NASA-DFRC NEWS RELEASE
Posted: September 28, 2004
A NASA-funded study has found the human body's ability to fight off disease may be decreased by spaceflight. The effect may even linger after an astronaut's return to Earth following long flights.
In addition to the conditions experienced by astronauts in flight, the stresses experienced before launch and after landing also may contribute to a decrease in immunity.
Results of the study were recently published in "Brain, Behavior, and Immunity." The results may help researchers better understand the affects of spaceflight on the human immune response.
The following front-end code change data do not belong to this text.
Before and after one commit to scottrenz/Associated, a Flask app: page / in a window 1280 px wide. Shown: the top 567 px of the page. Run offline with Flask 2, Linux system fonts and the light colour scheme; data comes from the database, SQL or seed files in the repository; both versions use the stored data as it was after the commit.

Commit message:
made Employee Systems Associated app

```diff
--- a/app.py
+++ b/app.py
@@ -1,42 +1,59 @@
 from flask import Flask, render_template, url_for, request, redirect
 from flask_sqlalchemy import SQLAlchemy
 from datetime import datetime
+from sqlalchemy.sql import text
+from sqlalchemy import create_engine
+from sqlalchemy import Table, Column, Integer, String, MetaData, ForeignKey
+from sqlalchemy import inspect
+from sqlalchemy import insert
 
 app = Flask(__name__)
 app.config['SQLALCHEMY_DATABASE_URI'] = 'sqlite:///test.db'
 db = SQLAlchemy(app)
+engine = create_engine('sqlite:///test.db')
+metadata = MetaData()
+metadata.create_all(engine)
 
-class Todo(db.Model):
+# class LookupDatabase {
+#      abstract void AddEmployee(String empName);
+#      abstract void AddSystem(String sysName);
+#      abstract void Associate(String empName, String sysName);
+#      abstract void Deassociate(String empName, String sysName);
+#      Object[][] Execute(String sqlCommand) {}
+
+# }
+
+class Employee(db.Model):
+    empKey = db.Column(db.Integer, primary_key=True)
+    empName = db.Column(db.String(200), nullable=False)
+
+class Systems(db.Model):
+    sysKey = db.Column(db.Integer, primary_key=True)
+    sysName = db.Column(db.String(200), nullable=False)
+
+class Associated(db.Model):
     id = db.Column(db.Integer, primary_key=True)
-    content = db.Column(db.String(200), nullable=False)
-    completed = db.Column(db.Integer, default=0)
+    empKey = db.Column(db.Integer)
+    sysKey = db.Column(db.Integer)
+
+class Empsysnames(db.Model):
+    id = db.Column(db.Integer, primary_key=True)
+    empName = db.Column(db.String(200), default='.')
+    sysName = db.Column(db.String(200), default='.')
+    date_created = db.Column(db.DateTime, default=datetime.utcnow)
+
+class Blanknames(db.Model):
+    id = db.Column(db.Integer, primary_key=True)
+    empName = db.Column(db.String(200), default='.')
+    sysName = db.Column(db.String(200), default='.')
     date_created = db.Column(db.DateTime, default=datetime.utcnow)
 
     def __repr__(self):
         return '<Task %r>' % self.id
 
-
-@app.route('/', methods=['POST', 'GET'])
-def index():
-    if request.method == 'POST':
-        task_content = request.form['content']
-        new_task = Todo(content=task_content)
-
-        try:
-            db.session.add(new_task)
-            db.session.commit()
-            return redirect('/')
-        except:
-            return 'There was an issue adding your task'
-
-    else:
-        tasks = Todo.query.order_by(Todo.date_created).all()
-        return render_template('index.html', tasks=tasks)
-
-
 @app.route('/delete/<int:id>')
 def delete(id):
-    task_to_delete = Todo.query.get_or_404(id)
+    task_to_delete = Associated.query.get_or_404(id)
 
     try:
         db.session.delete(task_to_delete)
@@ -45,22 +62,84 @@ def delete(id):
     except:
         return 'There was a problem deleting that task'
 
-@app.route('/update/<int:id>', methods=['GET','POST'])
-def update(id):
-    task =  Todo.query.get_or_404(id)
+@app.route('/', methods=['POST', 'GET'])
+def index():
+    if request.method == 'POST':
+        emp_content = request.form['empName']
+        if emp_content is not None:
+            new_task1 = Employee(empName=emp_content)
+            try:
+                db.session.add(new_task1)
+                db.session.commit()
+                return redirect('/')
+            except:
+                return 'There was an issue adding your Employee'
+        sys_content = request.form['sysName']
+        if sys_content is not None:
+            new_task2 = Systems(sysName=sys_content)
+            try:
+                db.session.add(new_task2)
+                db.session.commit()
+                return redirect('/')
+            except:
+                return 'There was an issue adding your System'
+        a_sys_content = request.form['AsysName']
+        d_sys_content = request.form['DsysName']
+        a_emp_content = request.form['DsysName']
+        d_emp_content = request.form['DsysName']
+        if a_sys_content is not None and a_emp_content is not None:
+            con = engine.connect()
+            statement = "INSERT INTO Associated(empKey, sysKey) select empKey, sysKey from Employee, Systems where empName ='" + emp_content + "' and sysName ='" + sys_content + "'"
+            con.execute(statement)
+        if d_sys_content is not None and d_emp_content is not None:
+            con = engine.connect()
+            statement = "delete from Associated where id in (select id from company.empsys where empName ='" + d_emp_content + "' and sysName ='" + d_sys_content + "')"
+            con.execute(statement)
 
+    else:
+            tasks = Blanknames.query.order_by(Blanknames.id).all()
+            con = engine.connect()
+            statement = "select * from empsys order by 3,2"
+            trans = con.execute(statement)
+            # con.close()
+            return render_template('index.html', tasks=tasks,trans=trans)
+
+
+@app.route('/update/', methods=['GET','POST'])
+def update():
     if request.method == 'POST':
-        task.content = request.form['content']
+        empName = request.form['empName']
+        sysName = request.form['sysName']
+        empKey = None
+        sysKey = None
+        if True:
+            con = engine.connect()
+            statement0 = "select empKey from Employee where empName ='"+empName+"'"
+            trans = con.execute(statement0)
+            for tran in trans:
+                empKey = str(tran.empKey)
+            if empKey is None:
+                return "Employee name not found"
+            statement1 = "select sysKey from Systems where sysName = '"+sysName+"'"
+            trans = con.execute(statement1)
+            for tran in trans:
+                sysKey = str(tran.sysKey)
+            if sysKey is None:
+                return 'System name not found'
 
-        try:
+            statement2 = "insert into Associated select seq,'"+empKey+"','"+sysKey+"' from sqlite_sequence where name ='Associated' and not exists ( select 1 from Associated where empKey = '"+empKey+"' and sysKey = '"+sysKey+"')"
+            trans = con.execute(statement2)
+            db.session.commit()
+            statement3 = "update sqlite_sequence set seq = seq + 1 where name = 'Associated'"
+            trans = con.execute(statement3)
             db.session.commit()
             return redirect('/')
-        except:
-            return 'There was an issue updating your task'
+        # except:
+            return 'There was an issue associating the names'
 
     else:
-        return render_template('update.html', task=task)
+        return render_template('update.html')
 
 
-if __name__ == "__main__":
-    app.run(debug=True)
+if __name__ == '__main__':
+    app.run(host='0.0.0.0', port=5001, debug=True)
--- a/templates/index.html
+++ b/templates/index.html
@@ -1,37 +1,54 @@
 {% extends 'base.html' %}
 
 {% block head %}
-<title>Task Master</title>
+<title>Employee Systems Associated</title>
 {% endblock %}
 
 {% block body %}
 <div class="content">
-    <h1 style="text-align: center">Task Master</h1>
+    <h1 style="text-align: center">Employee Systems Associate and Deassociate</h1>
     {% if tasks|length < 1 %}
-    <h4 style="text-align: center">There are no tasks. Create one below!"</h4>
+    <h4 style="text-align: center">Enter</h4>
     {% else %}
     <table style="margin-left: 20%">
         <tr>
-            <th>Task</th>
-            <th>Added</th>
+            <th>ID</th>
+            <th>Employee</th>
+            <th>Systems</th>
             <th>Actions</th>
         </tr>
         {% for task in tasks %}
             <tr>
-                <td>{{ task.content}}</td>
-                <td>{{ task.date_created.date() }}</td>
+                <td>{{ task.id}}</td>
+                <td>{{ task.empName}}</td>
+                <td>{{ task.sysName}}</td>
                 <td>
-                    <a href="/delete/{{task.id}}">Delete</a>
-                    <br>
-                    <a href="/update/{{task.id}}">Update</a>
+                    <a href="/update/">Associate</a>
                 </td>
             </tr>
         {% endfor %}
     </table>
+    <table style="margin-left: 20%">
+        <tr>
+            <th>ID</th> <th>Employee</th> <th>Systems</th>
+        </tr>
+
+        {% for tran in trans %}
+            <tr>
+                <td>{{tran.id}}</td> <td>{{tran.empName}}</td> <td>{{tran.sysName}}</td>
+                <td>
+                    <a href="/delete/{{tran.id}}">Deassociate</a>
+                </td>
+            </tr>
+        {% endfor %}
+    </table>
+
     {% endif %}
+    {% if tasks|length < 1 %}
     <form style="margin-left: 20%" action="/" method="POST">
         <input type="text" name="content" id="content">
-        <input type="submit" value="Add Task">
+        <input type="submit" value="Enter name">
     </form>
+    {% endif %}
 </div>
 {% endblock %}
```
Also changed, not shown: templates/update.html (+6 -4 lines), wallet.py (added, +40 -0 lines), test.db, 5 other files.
They may also provide new insights to ensure the health, safety and performance of International Space Station crewmembers and future spacefarers on extended missions.
"Astronauts live and work in a relatively crowded and stressful environment," said Duane Pierson, the study's principal investigator and NASA Senior Microbiologist at Johnson Space Center, Houston. "Stresses integral to spaceflight can adversely affect astronaut health by impairing the human immune response. Our study suggests these effects may increase as mission duration and mission activity demands increase," he added.
The white blood cell count provides a clue to the presence of illness. The five main types of white cells work together to protect the body by fighting infection and attacking foreign material. The most prevalent white blood cells are called neutrophils.
From 1999 to 2002, scientists from NASA, Enterprise Advisory Services, Inc., of Houston, and the Boston University School of Medicine compared neutrophil functions in 25 astronauts. They made comparisons after five-day Space Shuttle missions and after nine to 11 day missions.
Researchers found the number of neutrophils increased by 85 percent at landing compared to preflight levels. Healthy ground control subjects, who did not fly, exhibited no more than a two percent increase. Researchers also discovered functions performed by these cells, specifically ingestion and destruction of microorganisms, are affected by factors associated with spaceflight. The effect becomes more pronounced during longer missions.
The increase in astronaut neutrophil numbers resulted in a corresponding increase (more than 50 percent) in total white blood cell counts at landing. The increase is a consistent consequence of stress.
Pierson emphasized that "no astronauts in the study became ill; however, longer exploration missions may result in clinical manifestations of decreased immune response."
Researchers concluded the general effect of spaceflight, pre- and post flight-related stress decreases the ability of crewmembers' neutrophils to destroy microbial invaders. This finding suggests crewmembers returning from longer missions may be briefly more susceptible to infections than before launch, because these cells are not as efficient in ingesting and destroying infectious agents.
"Having a better understanding of the impact of stress on immunity will help us better understand the risks of infectious disease for Space Station crewmembers and future travelers on long-duration missions," Pierson said.